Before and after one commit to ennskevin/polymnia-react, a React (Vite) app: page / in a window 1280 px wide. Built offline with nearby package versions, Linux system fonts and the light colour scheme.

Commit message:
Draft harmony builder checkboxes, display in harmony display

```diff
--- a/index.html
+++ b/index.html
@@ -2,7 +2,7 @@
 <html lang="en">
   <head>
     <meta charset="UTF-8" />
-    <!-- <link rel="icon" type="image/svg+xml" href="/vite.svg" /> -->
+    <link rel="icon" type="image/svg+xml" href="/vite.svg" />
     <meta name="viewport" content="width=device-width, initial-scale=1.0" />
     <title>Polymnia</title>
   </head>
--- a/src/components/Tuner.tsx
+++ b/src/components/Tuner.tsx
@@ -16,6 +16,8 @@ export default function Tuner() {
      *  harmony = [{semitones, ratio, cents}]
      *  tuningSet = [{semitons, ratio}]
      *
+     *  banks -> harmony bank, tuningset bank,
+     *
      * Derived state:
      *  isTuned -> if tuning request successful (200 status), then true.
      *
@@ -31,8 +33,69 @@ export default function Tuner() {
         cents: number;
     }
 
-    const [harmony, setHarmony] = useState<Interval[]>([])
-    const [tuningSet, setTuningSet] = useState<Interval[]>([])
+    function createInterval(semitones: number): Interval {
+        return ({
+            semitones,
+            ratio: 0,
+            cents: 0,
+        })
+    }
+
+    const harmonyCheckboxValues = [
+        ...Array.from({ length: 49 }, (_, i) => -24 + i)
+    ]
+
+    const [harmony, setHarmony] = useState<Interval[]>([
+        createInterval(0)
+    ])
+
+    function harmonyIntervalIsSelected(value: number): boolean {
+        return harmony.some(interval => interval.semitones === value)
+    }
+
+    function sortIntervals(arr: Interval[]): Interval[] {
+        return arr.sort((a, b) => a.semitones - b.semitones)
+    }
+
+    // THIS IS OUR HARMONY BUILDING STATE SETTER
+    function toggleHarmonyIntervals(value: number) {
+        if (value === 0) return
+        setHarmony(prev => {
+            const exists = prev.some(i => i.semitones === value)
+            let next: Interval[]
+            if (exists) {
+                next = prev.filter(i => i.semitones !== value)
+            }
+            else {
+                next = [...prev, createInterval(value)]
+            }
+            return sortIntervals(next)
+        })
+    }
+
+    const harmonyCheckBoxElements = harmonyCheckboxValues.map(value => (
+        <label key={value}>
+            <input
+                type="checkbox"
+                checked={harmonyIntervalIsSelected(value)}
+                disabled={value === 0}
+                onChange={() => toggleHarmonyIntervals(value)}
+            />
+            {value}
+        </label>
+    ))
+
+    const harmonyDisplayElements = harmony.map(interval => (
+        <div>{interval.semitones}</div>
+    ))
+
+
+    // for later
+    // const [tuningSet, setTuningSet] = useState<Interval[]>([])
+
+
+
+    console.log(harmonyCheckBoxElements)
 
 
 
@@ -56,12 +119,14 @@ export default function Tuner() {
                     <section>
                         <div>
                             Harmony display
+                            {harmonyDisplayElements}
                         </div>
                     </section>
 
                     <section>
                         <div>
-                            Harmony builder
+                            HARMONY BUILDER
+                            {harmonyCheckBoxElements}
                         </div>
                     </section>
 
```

## TASK PROMPT
With "image" as the search word, count the matching lines in the records and give the number alone.

## RESULT FOR THIS TASK
2